“The Norwegian oil fund showed how it should have been done. Even the simplest checks would have revealed cause for concern but the FM did not ask basic questions before putting pen to paper.”

It emerged last week that the First Minister signed a “memorandum of understanding” (MOU) with SinoFortone and China Railway No 3 Engineering Group (CR3) which could be worth up to £10 billion.

China Railway Group Limited (CRG), the owner of CR3, has been hit by corruption allegations in its homeland which resulted in Norway’s oil fund blacklisting the firm. Questions were raised over the level of scrutiny of the firms carried out by the Scottish Government.

Speaking on the campaign trail in Edinburgh, Ms Sturgeon said on Wednesday: “We signed a memorandum of understanding to explore options for investment. If we get to the stage where there are any proposals for investment, then full due diligence will be done at that stage. That’s how these things normally happen.

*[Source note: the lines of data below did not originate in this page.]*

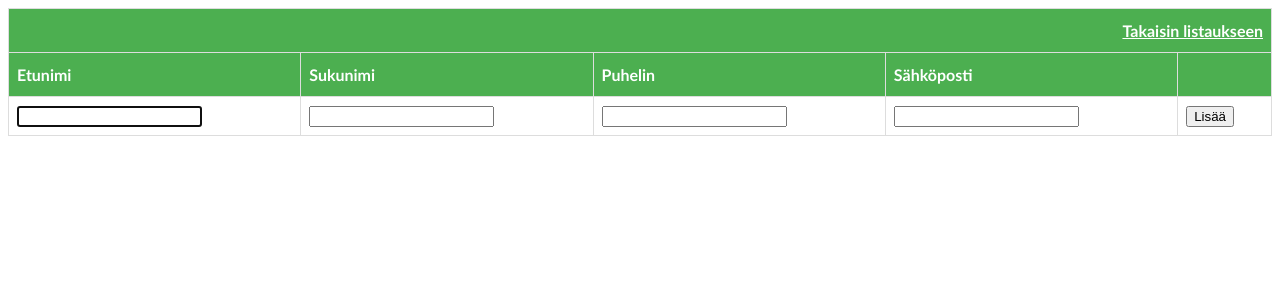
Repository: teemulin/NativeJS_Asiakas
Page: http://localhost/Asiakkaat/lisaaasiakas.jsp
These files come from the project's save history. The page is drawn as it stood at one moment and after the next save; the edit follows.
The browser window is 1280 px wide. The pictures show the whole page.
The page is served by Tomcat 9. Other server files are loaded and not shown.

Above is the page before, as saved 2020-05-13 14:31:12.

### Asiakkaat/WebContent/lisaaasiakas.jsp
<%@ page language="java" contentType="text/html; charset=ISO-8859-1"
    pageEncoding="ISO-8859-1"%>
<!DOCTYPE html>
<html>
<head>
<meta charset="ISO-8859-1">
<script src="scripts/main.js"></script>
<link rel="stylesheet" type="text/css" href="css/main.css">
<title>Asiakkaan lisääminen</title>
</head>
<body onkeydown="tutkiKey(event)">
<form id="tiedot">
	<table id="lisays">
		<thead>
		<tr>
			<th colspan="5" class="oikealle"><a href="listaaasiakkaat.jsp" id="takaisin">Takaisin listaukseen</a></th>
			</tr>
			<tr>
				<th class="vasemmalle">Etunimi</th>
				<th class="vasemmalle">Sukunimi</th>
				<th class="vasemmalle">Puhelin</th>
				<th class="vasemmalle">Sähköposti</th>
				<th class="vasemmalle"></th>
			</tr>
		</thead>

		<tbody>
			<tr>
				<td><input type="text" name="Etunimi" id="Etunimi"></td>
				<td><input type="text" name="Sukunimi" id="Sukunimi"></td>
				<td><input type="text" name="Puhelin" id="Puhelin"></td>
				<td><input type="text" name="Sposti" id="Sposti"></td>
				<td><input type="button" name="nappi" id="tallenna" value="Lisää" onclick="lisaaTiedot()"></td>
			</tr>
		</tbody>
	</table>
</form>
<span id="ilmo"></span>
</body>

<script>

document.getElementById("Etunimi").focus();

function tutkiKey(event) {
	if(event.keyCode==13) {
		lisaaTiedot();
	}
}

function lisaaTiedot(){
	var ilmo="";
	if(document.getElementById("Etunimi").value.length<3){
		ilmo="Etunimi ei kelpaa!";
	}
	else if(document.getElementById("Sukunimi").value.length<3){
		ilmo="Sukunimi ei kelpaa!";
	}
	else if(document.getElementById("Puhelin").value.length<5){
		ilmo="Puhelinnumero ei kelpaa!";
	}
	else if(document.getElementById("Puhelin").value*1!=document.getElementById("Puhelin").value){
		ilmo="Puhelin ei ole numeroarvo!";
	}
	else if(document.getElementById("Sposti").value.length<5){
	ilmo="Sähköposti ei kelpaa!";
	}
	if(ilmo!=""){
		document.getElementById("ilmo").innerHTML=ilmo;
		setTimeout(function() { document.getElementById("ilmo").innerHTML=""; }, 3000);
		return;
	}
	document.getElementById("Etunimi").value=siivoa(document.getElementById("Etunimi").value);
	document.getElementById("Sukunimi").value=siivoa(document.getElementById("Sukunimi").value);
	document.getElementById("Puhelin").value=siivoa(document.getElementById("Puhelin").value);
	document.getElementById("Sposti").value=siivoa(document.getElementById("Sposti").value);

	var formJsonStr=formDataToJSON(document.getElementById("tiedot"));
	fetch("asiakkaat",{
		method: 'POST',
		body:formJsonStr
	})
	.then(function (response){
		return response.json()
	})
	.then(function (responseJson){
		var vastaus = responseJson.response;
		if(vastaus==0){
			document.getElementById("ilmo").innerHTML = "Asiakkaan lisääminen epäonnistui";
		}
		else if(vastaus==1){
			document.getElementById("ilmo").innerHTML = "Asiakkaan lisääminen onnistui";
		}
		setTimeout(function(){ document.getElementById("ilmo").innerHTML=""; }, 5000);
	});
	document.getElementById("tiedot").reset();
}

</script>

</html>

### Asiakkaat/WebContent/scripts/main.js

function requestURLParam(sParam){
    var sPageURL = window.location.search.substring(1);
    var sURLVariables = sPageURL.split("&");
    for (var i = 0; i < sURLVariables.length; i++){
        var sParameterName = sURLVariables[i].split("=");
        if(sParameterName[0] == sParam){
            return sParameterName[1];
        }
    }
}
function formDataJsonStr(formArray) {
	var returnArray = {};
	for (var i = 0; i < formArray.length; i++){
		returnArray[formArray[i]['name']] = formArray[i]['value'];
	}
	return JSON.stringify(returnArray);
}

function siivoa(teksti){
	teksti=teksti.replace("<","");
	teksti=teksti.replace(";","");
	teksti=teksti.replace("'","''");
	return teksti;
}

### Asiakkaat/WebContent/css/main.css
.oikealle{
	text-align: right;
}

.vasemmalle{
	text-align: left;
}

#listaus, #lisays {
  font-family: "Trebuchet MS", Arial, Helvetica, sans-serif;
  border-collapse: collapse;
  width: 100%;
}

#listaus td, #listaus th, #lisays td, #lisays th {
  border: 1px solid #ddd;
  padding: 8px;
}

#listaus tr:nth-child(even){background-color: #f2f2f2;}

#listaus tr:hover {background-color: #ddd;}

#lisays tr:nth-child(even){background-color: #f2f2f2;}

#lisays tr:hover {background-color: #ddd;}

#listaus th, #lisays th {
  padding-top: 12px;
  padding-bottom: 12px;
  background-color: #4CAF50;
  color: white;
}

#uusiAsiakas, #takaisin{
	color: white;
	cursor: pointer;
}
.poista{
	cursor: pointer;
	color: red;
}

After the next save:
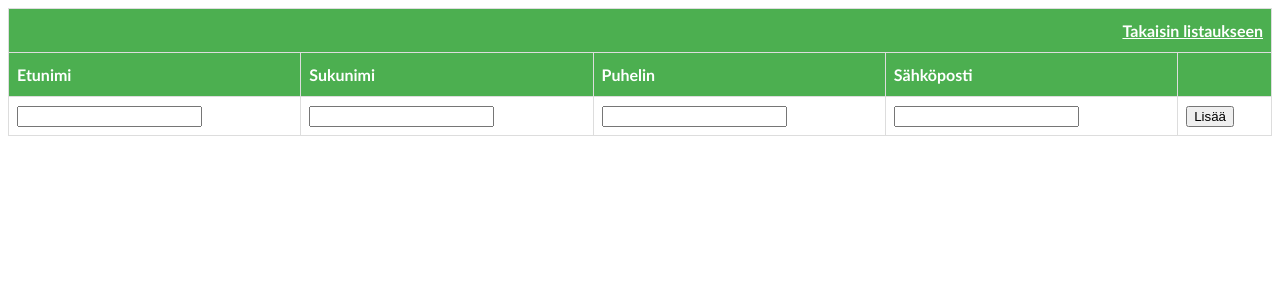
Saved 6 min 54 s later.
--- a/Asiakkaat/WebContent/lisaaasiakas.jsp
+++ b/Asiakkaat/WebContent/lisaaasiakas.jsp
@@ -39,15 +39,6 @@
 </body>
 
 <script>
-
-document.getElementById("Etunimi").focus();
-
-function tutkiKey(event) {
-	if(event.keyCode==13) {
-		lisaaTiedot();
-	}
-}
-
 function lisaaTiedot(){
 	var ilmo="";
 	if(document.getElementById("Etunimi").value.length<3){

After the save that followed:
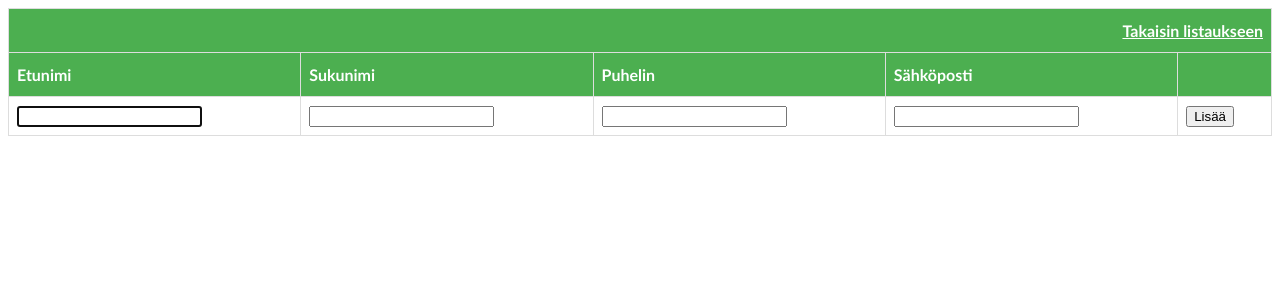
Saved 53 s later.
--- a/Asiakkaat/WebContent/lisaaasiakas.jsp
+++ b/Asiakkaat/WebContent/lisaaasiakas.jsp
@@ -39,6 +39,15 @@
 </body>
 
 <script>
+
+document.getElementById("Etunimi").focus();
+
+function tutkiKey(event) {
+	if(event.keyCode==13) {
+		lisaaTiedot();
+	}
+}
+
 function lisaaTiedot(){
 	var ilmo="";
 	if(document.getElementById("Etunimi").value.length<3){
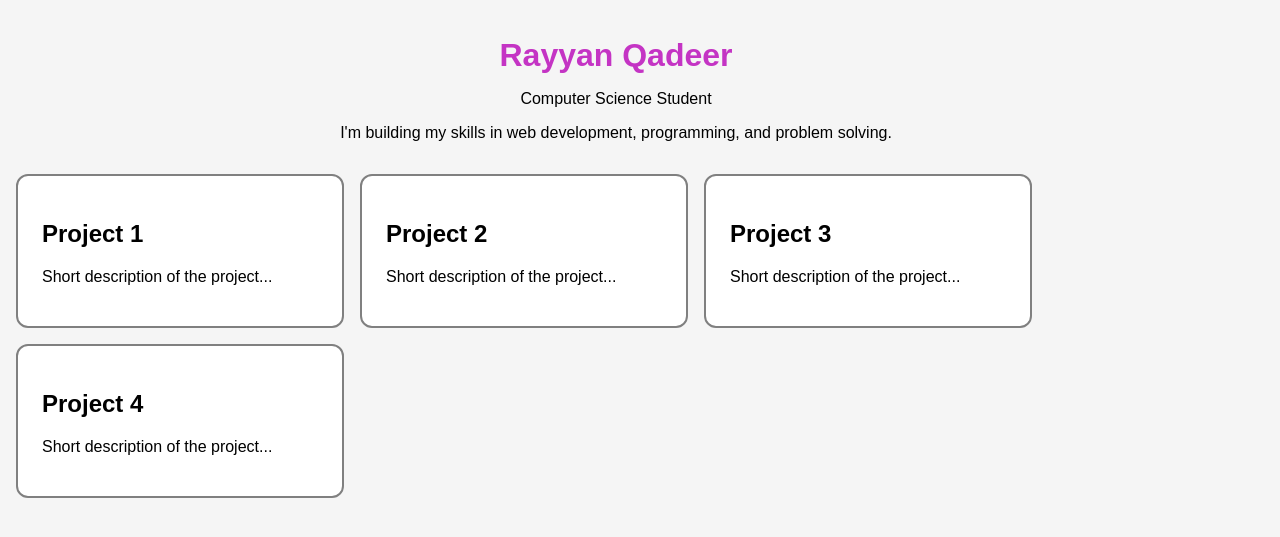
Repository: rayyan-qadeer/rayyan-qadeer
Page: index.html
An editor plug-in stored every save of this project. The page is shown before and after the next save, followed by the edit.
The browser window is 1280 px wide. The pictures show the whole page.

Above is the page before, as saved 2026-04-22 13:58:30.

After the next save:
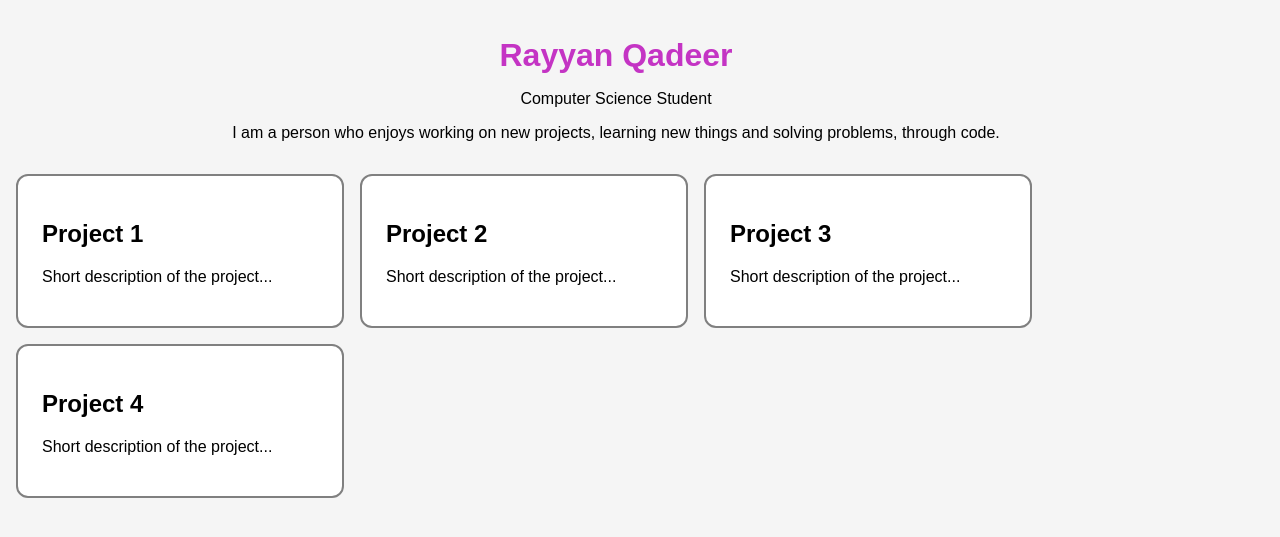
Saved 22 s later.
--- a/index.html
+++ b/index.html
@@ -13,8 +13,7 @@
         <h1>Rayyan Qadeer</h1>
         <p>Computer Science Student</p>
         <p>
-          I'm building my skills in web development, programming, and problem
-          solving.
+          I am a person who enjoys working on new projects, learning new things and solving problems, through code.
         </p>
       </header>
 
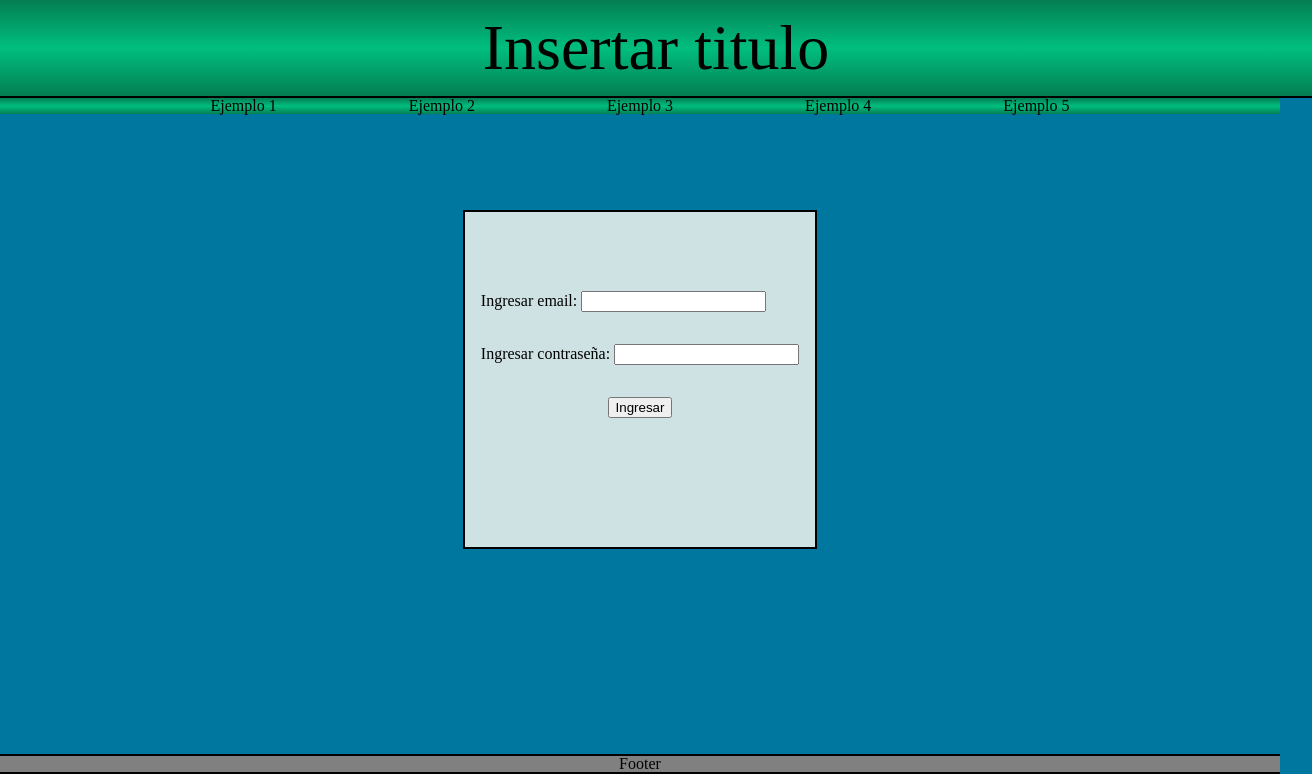
Repository: FacundoKinderknecht/Parcial-2-LPPA
Page: login/login.html
These files come from the project's save history. The page is drawn as it stood at one moment and after the next save; the edit follows.
The browser window is 1280 px wide. The page is 1312 px wide, so the pictures cover 1312 px, including what lies to the right of the window. The pictures show the whole page.

Above is the page before, as saved 2022-07-06 10:40:32.

### login/login.html
<!DOCTYPE html>
<html lang="en">
<head>
    <meta charset="UTF-8">
    <meta http-equiv="X-UA-Compatible" content="IE=edge">
    <meta name="viewport" content="width=device-width, initial-scale=1.0">
    <title>Document</title>
    <link rel="stylesheet" href="/reset.css">
    <link rel="stylesheet" href="/login/login.css">
    <script src="/login/login.js"></script>
</head>
<body>
    <header>
        <h1>Insertar titulo</h1>
    </header>
    <nav>
        <li>
            <a href="#">Ejemplo 1</a>
            <a href="#">Ejemplo 2</a>
            <a href="#">Ejemplo 3</a>
            <a href="#">Ejemplo 4</a>
            <a href="#">Ejemplo 5</a>
        </li>
    </nav>
    <main>
        <form>
            <div class="email">
                <label for="email">Ingresar email:</label>
                <input type="text" name="email" id="email">
            </div>
            <div class="contraseña">
                <label for="contraseña">Ingresar contraseña:</label>
                <input type="password" name="contraseña" id="contraseña">
            </div>
            <div class="boton">
                <input type="submit" value="Ingresar">
            </div>
        </form>
    </main>
    <footer>
        <p>Footer</p>
    </footer>
</body>
</html>

### login/login.css
header{
    width: 100%;
    border-bottom: black 2px solid;
    padding: 1rem;
    font-size: 400%;
    background: linear-gradient(to top, rgb(4, 126, 83), rgb(0, 190, 126), rgb(4, 126, 83));
}
nav{
    display: inline;
    border-bottom: black 2px solid;
    text-decoration: none;
}
li{
    background: linear-gradient(to top, rgb(4, 126, 83), rgb(0, 190, 126), rgb(4, 126, 83));
    text-decoration: none;
    list-style: none;
    color: black;
}
a{
    text-decoration: none;
    color: black;
    padding: 0% 5%;
}
body{
    background-color: rgb(0, 119, 159);
    height: 100%;
    align-items: center;
    text-align: center;
    margin: 0;
}
main{
    display: inline-block;
    width: 70%;
    padding-top: 6rem;
    height: 34rem;
}
form{
    display: inline-block;
    background-color: rgb(207, 226, 227);  border: black solid 2px;
    padding-top: 7%;
    height: 50%;
    align-items: center;
    text-align: center;
}
div{
    text-align: left;
    align-items:left;
    padding: 1rem;
}
.boton{
    text-align: center;
}
footer{
    border-top: 2px solid black;
    border-bottom: 2px solid black;
    background-color: grey;
    bottom: 0;
    width: 100%;
}

Loaded but not shown: reset.css (common file); login/login.js (no stored copy; drawn as an empty file)

After the next save:
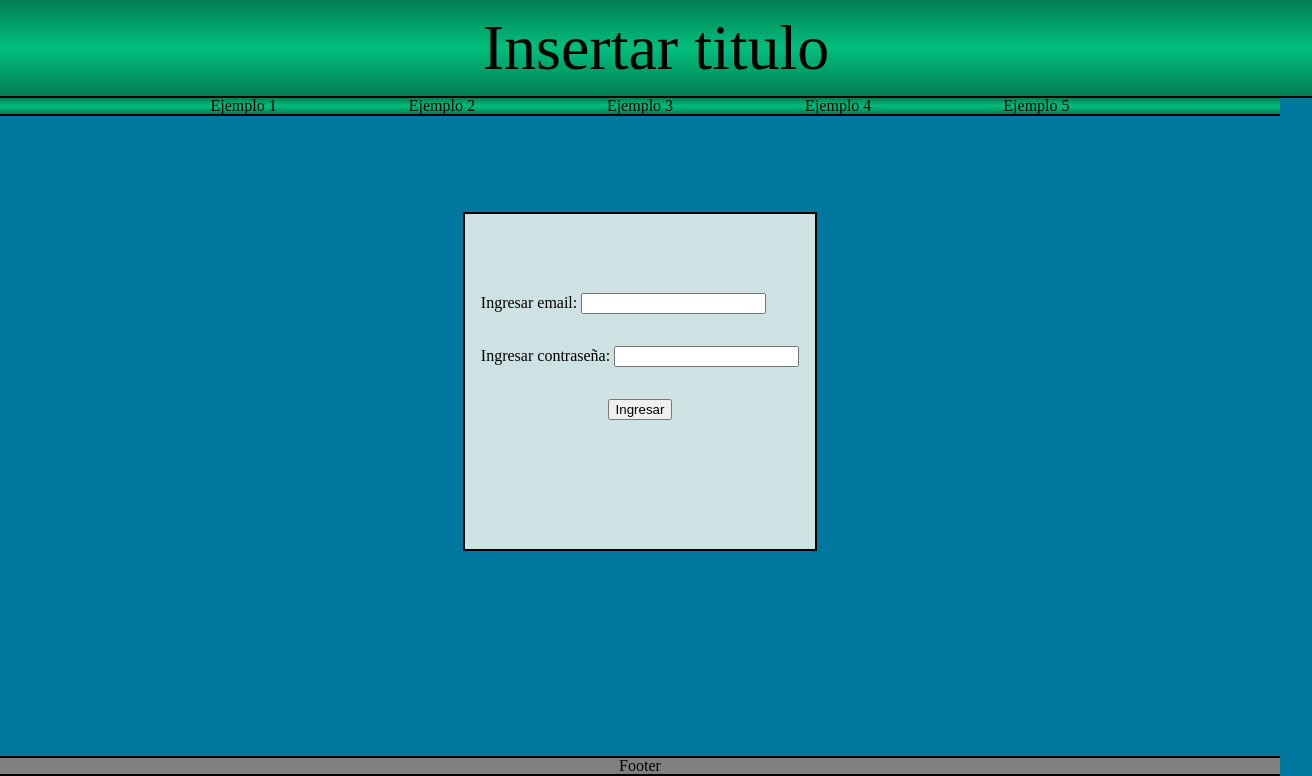
Saved 16 s later.
--- a/login/login.css
+++ b/login/login.css
@@ -7,7 +7,6 @@ header{
 }
 nav{
     display: inline;
-    border-bottom: black 2px solid;
     text-decoration: none;
 }
 li{
@@ -15,6 +14,7 @@ li{
     text-decoration: none;
     list-style: none;
     color: black;
+    border-bottom: black 2px solid;
 }
 a{
     text-decoration: none;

There are no actual proposals on the table at this stage, and if that changes then those proposals will go through the normal process.”

Pressed on whether she knew of the allegations against CRG at the time the MOU was signed, she said: “We don’t do full due diligence until we get to the stage of actual ­proposals.”

The Scottish Government was already under fire from its political opponents for not publicising the MOU when it was signed.